So I was wrong: Plurilock doesn’t do $40m in revs. They do $70m.

Government work is a cyclical business, and it turns out one financial quarter isn’t always like the next.

So when, late last week, I told you this, I was, well, wrong.

Here’s what we do know: Plurilock earns a decent CAD $43.6 million a year in revenue based on the last quarter financials, which doesn’t include the US $6.9 million in new contracts that just landed.

And the market cap of the company is just CAD $20 million.

Yep, Plurilock is trading at less than half their annual earnings.

Yeah, I was wrong twice actually.

Based on FY2023 revenues, Plurilock actually does CAD $70.3 million, because some of their work is seasonal, which means their market cap was almost a quarter of annual earnings.

If you’ll excuse my use of the parlance of the times, holy shitballs.

From the earlier piece:

An AI-driven information security company with a patented technology that watches user interactions for signs that a computer user may not be who they say they are, the pitch to potential clients is simple: relying on a start-of-the-day passworded login isn’t enough in the modern day of IT. Instead, Plurilock constantly checks to make sure ‘Bob hasn’t hit the restroom and left his terminal open.’ It checks typing styles, tabs open, how the mouse is used, etc etc, looking for errant use. This equals CONSTANT background ID checking, instead of one-and-done ID checking that bugs the user.

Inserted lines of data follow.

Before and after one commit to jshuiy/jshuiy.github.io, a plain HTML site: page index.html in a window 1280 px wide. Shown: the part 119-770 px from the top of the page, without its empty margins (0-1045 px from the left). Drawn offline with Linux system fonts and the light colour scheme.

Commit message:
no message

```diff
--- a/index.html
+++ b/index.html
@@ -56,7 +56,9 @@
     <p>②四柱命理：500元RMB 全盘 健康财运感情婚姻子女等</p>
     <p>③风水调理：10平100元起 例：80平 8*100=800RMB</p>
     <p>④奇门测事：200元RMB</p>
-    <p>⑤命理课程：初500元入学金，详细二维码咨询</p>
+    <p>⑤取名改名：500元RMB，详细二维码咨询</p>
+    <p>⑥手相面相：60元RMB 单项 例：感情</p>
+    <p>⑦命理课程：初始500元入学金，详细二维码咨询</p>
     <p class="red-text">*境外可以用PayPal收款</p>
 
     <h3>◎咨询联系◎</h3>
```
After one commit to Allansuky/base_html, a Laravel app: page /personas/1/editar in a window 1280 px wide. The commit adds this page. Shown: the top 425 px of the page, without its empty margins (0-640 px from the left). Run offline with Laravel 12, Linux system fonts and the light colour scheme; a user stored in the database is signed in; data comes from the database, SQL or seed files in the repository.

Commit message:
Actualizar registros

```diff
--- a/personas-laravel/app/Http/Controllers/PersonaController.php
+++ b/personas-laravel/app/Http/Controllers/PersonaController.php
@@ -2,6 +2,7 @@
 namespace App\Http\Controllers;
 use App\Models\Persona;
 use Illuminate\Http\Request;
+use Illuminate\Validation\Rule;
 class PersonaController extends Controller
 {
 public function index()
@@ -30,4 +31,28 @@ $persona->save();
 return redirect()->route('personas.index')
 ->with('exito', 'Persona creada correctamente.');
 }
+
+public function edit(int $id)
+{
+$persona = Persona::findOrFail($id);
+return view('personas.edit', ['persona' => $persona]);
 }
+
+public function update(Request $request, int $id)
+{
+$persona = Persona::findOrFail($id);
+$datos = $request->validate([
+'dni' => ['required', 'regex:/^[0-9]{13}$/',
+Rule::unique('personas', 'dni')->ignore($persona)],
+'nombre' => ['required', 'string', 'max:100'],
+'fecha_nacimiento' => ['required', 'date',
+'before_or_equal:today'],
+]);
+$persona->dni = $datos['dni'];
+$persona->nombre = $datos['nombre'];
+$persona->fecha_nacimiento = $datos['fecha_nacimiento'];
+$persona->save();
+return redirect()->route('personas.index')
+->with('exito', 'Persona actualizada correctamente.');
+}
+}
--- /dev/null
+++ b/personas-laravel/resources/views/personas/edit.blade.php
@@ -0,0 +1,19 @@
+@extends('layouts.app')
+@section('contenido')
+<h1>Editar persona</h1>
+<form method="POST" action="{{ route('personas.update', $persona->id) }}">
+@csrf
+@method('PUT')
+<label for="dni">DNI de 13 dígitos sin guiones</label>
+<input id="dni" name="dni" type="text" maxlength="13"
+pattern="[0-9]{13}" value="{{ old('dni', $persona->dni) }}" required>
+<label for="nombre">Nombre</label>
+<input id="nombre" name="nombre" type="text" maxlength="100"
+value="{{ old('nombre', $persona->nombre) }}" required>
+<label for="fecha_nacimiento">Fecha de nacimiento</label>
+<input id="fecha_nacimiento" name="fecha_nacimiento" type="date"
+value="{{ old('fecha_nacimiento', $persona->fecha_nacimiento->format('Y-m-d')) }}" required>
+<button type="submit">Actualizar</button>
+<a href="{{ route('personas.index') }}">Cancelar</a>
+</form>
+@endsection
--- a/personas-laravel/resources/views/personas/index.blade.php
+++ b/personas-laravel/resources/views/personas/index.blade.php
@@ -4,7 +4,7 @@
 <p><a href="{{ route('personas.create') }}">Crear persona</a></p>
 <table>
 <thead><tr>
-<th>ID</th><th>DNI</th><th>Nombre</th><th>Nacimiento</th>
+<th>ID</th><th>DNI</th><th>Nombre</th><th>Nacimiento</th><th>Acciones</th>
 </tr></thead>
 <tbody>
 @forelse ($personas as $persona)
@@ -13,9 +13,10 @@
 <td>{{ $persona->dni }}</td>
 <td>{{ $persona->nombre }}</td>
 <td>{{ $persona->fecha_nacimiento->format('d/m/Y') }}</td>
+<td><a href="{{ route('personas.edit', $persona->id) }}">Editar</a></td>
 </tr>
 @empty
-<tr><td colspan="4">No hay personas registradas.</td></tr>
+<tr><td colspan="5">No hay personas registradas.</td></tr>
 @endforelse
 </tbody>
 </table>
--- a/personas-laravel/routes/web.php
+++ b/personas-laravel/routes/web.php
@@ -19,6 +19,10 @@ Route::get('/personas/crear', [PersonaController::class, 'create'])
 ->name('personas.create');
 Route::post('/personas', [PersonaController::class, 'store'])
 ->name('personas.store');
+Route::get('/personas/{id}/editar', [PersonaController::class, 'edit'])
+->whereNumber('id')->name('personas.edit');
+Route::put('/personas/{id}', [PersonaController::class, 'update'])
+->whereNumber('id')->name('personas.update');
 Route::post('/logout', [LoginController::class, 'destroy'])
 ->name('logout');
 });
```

That’s what they do, but who they do it for is all important, and that information is unfortunately a locked box.

That inability to just say out loud who they’re doing multi-million-dollar deals with has been an anchor around their neck.

Also, traditionally, their low share price made it hard to bring in financing to help properly execute and tell their story.

But their client list, if one reads between the lines, is BANANAS.

Plurilock Security Inc. has expanded an existing professional services engagement with a publicly traded semiconductor company on both the S&P 500 and Nasdaq 100 indexes.

Now, I could hazard a guess who that company is, and maybe I’d be right, but if I *knew* what the company was, I suspect we’d be fighting each other with axes to get at the stock.

Plurilock Security Inc. has been awarded a contract to deliver cloud and data security solutions to a major global laboratory data and advisory firm through its Aurora subsidiary.

Who the hell is that? NO IDEA, but it sounds big.

Plurilock Security Inc. has signed a $6.16-million (U.S.), five-year contract with the United States Department of the Treasury.

Well, we sure as heck know who that is, and being able to do info security work with the US Department of the Treasury tells you those other deals weren’t with Uncle Fappy’s Dollar Bodega.

Let’s be clear, you don’t get to rock up to the US Department of the Treasury and get a sales lunch booked for next Wednesday. They’re not answering the phone to sales calls. You’ve got to be part of the accepted and approved machine just to get through to voicemail.

They need to go through your trash and talk to your sister about that time you did that thing with the thing and had to change schools. They’re going through your background, and your sales guy’s background, and his wife’s background, because Plulock is selling systems security to the biggest companies and government agencies around and if they screw up, or get sneaky, devastating bad things can happen.

Like today, when Ticketmaster got hacked and had to send almost everyone in the world an email admitting their data might have been lost. We’re lining up the lawyers on that one.

“Sales call from Ticketmaster on line two!”

What Plurilock does is worth far more than Plurilock is charging, but that’s how you establish trust and market share and the ability to roll those contracts over every year.

So how do you get into this rarified air and do business with these organizations? How do you penetrate their server room and get the okay to plug into their network?

You either drop your pants for four years and show them everything, or you buy your way in.

Plurilock bought their way in. They acquired market share. They picked up permission and respect by taking over other companies that had done that work over years and, in doing so, they spent a bunch of cash that they struggled to replace because, markets.

What they needed from the outset, was friendly hands. Investors that want to build, not borrow. Investors, not traders.

And it appears, from what I can see, they’ve found them.


Look, I don’t know, it could all turn the other way in a week and folks who’ve doubled their money already could start piling out and we’ll be back to the usual junior markets jiggery-fuckery merry-go-round, but also maybe not. Today, after a week of doubling and smooth upward runs, the stock smoothed out. Lower volume, slight drop.

I’m cool with that. Because that’s ORDERLY.

The next several days are going to be super-important, because they’ll tell you whether this has legs, or the legs came and went.

Is it a pump or is it a re-valuation?

Are people finally hearing the story, or is that chart the story?

I’ll tell you now, as I have before, that I’m a buyer. I’ve believed in this company for a few years now and been DYING for it to get the credit it’s due.

I feel like this is that moment.

— Chris Parry

FULL DISCLOSURE: I bought stock. I own stock. I’m buying stock. They were a client a few years back Consider me conflicted all you like and do your own DD because come on, man. nothing’s perfect. Ever. Eyes open. Know what you’re getting into.

Leave a Reply

Your email address will not be published. Required fields are marked *